Viewers in the Northern Cape experienced ‘snow’ as well as limits to the number of services available. In addition, one of the implications of the ITU Protocol was that analogue channels would no longer enjoy protection, meaning that increased interference to broadcasts was a real possibility.
Various options were explored. One was to look at how television could be transmitted via satellite rather than the terrestrial infrastructure which are very costly in sparsely populated areas like the Northern Cape. Due to the cost efficiency inherent in this approach, the government made provision in the budget for set top boxes as part of the digital migration.
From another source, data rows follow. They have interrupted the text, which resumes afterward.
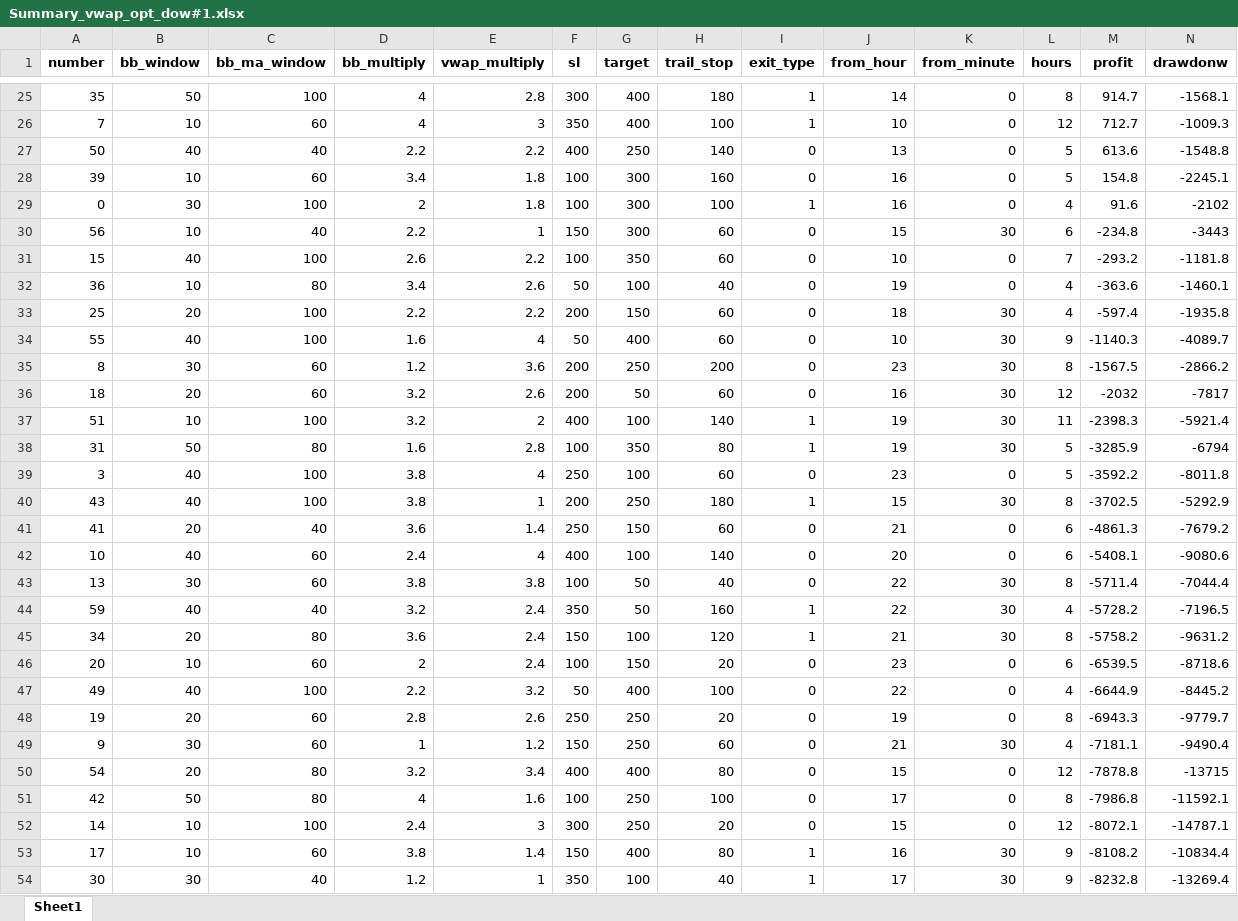
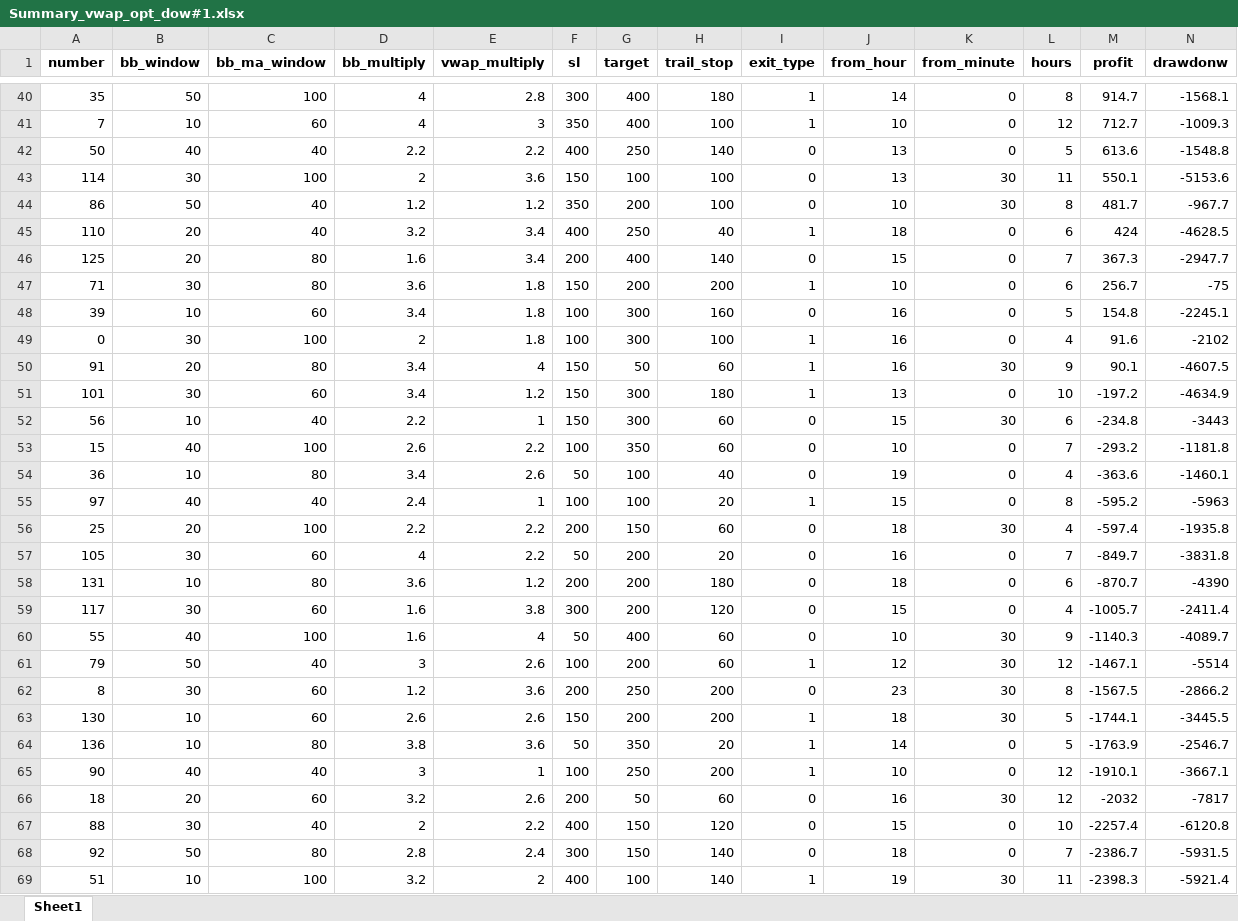
Before and after one commit to Trader-IKU/TradeBot, an Excel workbook: result/vwap_opt_dow#1/Summary_vwap_opt_dow#1.xlsx, sheet Sheet1, drawn as a sheet; only a part is shown, gaps mark what is left out; the shorter side is filled out with more unchanged rows; values as stored, in another font and other column widths than the file's, no borders; rows hold the shown columns only; the diff covers the shown part only; the diff names each change by its address in the sheet, - before the commit and + after, or states it on an @@ line.

```diff
--- a/result/vwap_opt_dow#1/Summary_vwap_opt_dow#1.xlsx (sheet Sheet1)
+++ b/result/vwap_opt_dow#1/Summary_vwap_opt_dow#1.xlsx (sheet Sheet1)
+row 43: 114 | 30 | 100 | 2 | 3.6 | 150 | 100 | 100 | 0 | 13 | 30 | 11 | 550.1 | -5153.6
+row 44: 86 | 50 | 40 | 1.2 | 1.2 | 350 | 200 | 100 | 0 | 10 | 30 | 8 | 481.7 | -967.7
+row 45: 110 | 20 | 40 | 3.2 | 3.4 | 400 | 250 | 40 | 1 | 18 | 0 | 6 | 424 | -4628.5
+row 46: 125 | 20 | 80 | 1.6 | 3.4 | 200 | 400 | 140 | 0 | 15 | 0 | 7 | 367.3 | -2947.7
+row 47: 71 | 30 | 80 | 3.6 | 1.8 | 150 | 200 | 200 | 1 | 10 | 0 | 6 | 256.7 | -75
+row 50: 91 | 20 | 80 | 3.4 | 4 | 150 | 50 | 60 | 1 | 16 | 30 | 9 | 90.1 | -4607.5
+row 51: 101 | 30 | 60 | 3.4 | 1.2 | 150 | 300 | 180 | 1 | 13 | 0 | 10 | -197.2 | -4634.9
+row 55: 97 | 40 | 40 | 2.4 | 1 | 100 | 100 | 20 | 1 | 15 | 0 | 8 | -595.2 | -5963
+row 57: 105 | 30 | 60 | 4 | 2.2 | 50 | 200 | 20 | 0 | 16 | 0 | 7 | -849.7 | -3831.8
+row 58: 131 | 10 | 80 | 3.6 | 1.2 | 200 | 200 | 180 | 0 | 18 | 0 | 6 | -870.7 | -4390
+row 59: 117 | 30 | 60 | 1.6 | 3.8 | 300 | 200 | 120 | 0 | 15 | 0 | 4 | -1005.7 | -2411.4
+row 61: 79 | 50 | 40 | 3 | 2.6 | 100 | 200 | 60 | 1 | 12 | 30 | 12 | -1467.1 | -5514
+row 63: 130 | 10 | 60 | 2.6 | 2.6 | 150 | 200 | 200 | 1 | 18 | 30 | 5 | -1744.1 | -3445.5
+row 64: 136 | 10 | 80 | 3.8 | 3.6 | 50 | 350 | 20 | 1 | 14 | 0 | 5 | -1763.9 | -2546.7
+row 65: 90 | 40 | 40 | 3 | 1 | 100 | 250 | 200 | 1 | 10 | 0 | 12 | -1910.1 | -3667.1
+row 67: 88 | 30 | 40 | 2 | 2.2 | 400 | 150 | 120 | 0 | 15 | 0 | 10 | -2257.4 | -6120.8
+row 68: 92 | 50 | 80 | 2.8 | 2.4 | 300 | 150 | 140 | 0 | 18 | 0 | 7 | -2386.7 | -5931.5
```
Also changed, not shown: 54 added rows elsewhere in this sheet, result/vwap_opt_dow#2/Summary_vwap_opt_dow#2.xlsx, result/vwap_opt_nikkei#1/Summary_vwap_opt_nikkei#1.xlsx, 1 other file.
Direct to Home satellite set-top box decoders are made available in sparsely populated areas like the Northern Cape Province, while Digital Terrestrial set-top box decoders are provided to communities in other parts of the country.
In most parts of the world where the digital migration has already taken place, the analogue signals have just been replaced by digital terrestrial signals. The Northern Cape is unusual in that it has leapfrogged directly to satellite, which makes sense in an area which has a low population density and where transmitting terrestrial signals is costly. And, of course, the satellite transmission uses a much less important part of the spectrum in terms of the needs of the scientists at SKA.
The process is ongoing, but currently the towns of Brandvlei, Carnarvon, Fraserburg, Kakamas, Kenhart, Kiemos, Loeriesfontein, Nieuwoudtville, Pofadder, Sutherland, Van Wyksvlei, Vosburg, and Williston have been switched over.
Big Data Attendees at the one-day work session which was held on 11 July 2017 at the Ministry of Environment, Science, Technology and Innovation in Ghana to kick off the High Performance Computing training programme in Ghana.
Members of the nine SKA African partner countries concluded the Fourth Ministerial Meeting on the SKA in Accra, Ghana by signing a memorandum of understanding to collaborate on radio astronomy.
Minister of Science and Technology Naledi Pandor watches on as the President of the Republic of Ghana, His Excellency Nana Addo Dankwa Akufo-Addo cuts the ribbon at the launch of the Ghana Radio Astronomy Observatory.
The launch of the Ghana Radio Astronomy Observatory was covered 119 times in the media between 23 and 25 August 2017:
In Ghana: 24 times
In South Africa: 36 times
In other African countries: 8 times
Internationally: 51 times
The value of these placements is R6 983 234.17.
Last Updated on November 19, 2018